3. Stay Positive:
If you are stressed about or negative about providing gluten-free foods for your child, they will definitely pick on it. You don't want your child to have any negative feelings about being gluten-free. Remind yourself that your child didn't ask to be gluten-free; you are doing it to better their health and life. Stay positive and you will find that your child will have a positive outlook on the situation too. And as most things in life, the more positive you are the better things turn out.
4. Cook Together as a Family:
Getting your children really involved in the foods that they eat is always a great idea. I suggest starting a small vegetable or fruit garden with your child and encourage them to help water, weed and harvest the vegetables. Then, include them in the preparation of a meal using those vegetables and fruit. Children love to garden and prepare foods that they helped grow; you will be amazed at their excitement to eat fruits and vegetables that they grew.
5. Make It Fun:
It is easy to jazz up any meal using a little creativity. If you are serving your child fresh fruit and gluten-free yogurt, arrange the fruit into a rainbow shape and add the yogurt at the bottom as clouds. You can spice up almost any food item with a little bit of seasoning, allow your child the opportunity to experiment with different spices. I also highly recommend that you get your child as involved in their food choices as possible, as they are most likely to eat more of the foods that they have a part in decision process.
6. Get Them Involved:

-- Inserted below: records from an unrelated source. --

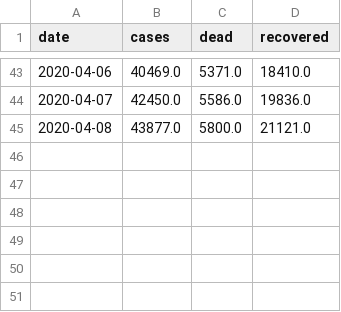
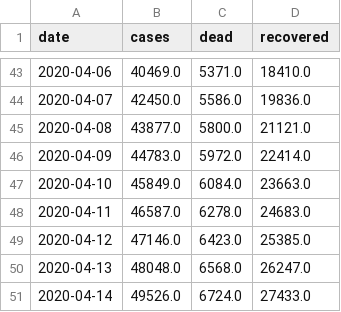
Before and after one commit to agastalver/sir-covid-19-madrid, a CSV file: data/generated-total.csv, drawn as a sheet; only a part is shown, gaps mark what is left out.

```diff
--- a/data/generated-total.csv
+++ b/data/generated-total.csv
@@ -45 +45,7 @@ date,cases,dead,recovered
 2020-04-08,43877.0,5800.0,21121.0
+2020-04-09,44783.0,5972.0,22414.0
+2020-04-10,45849.0,6084.0,23663.0
+2020-04-11,46587.0,6278.0,24683.0
+2020-04-12,47146.0,6423.0,25385.0
+2020-04-13,48048.0,6568.0,26247.0
+2020-04-14,49526.0,6724.0,27433.0
```
Also changed, not shown: data/generated-cases.csv, data/generated-sir.csv, 10 other files.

Children love to ask questions and will enjoy learning about being gluten-free. Introduce them to being gluten-free with a great book or magazine and then encourage them to be proactive about their own health. Teach them how to read food labels and educate others about gluten intolerance. As the saying goes, “Knowledge is Power” and you want your child to feel very powerful and knowledgeable about what is healthy for their body.
7. Make a Statement:
Take your child shopping to pick out a fun, bright and unique lunchbox. Not only will it make your child feel good when others tell them how cool their lunchbox is, but it also makes it almost impossible that another student would accidentally grab your child's lunchbox by accident at lunchtime. Take it a step further and allow your child to pick a matching water bottle and snack containers – making a statement with their foods can be fun.
8. Make It an Event:
Give your child’s friends and classmates the opportunity to understand what it means to be gluten-free by inviting them to a gluten-free cupcake party. Let the children use gluten-free frosting and toppings to decorate gluten-free cupcakes. Once the other children see that being gluten-free is really not that different from the way they eat, they will feel more comfortable. The key is communication, the more others surrounding your child understand being gluten-free, the more comfortable your child will feel.
Is your child unable to eat gluten? How have you made their eating experience more fun?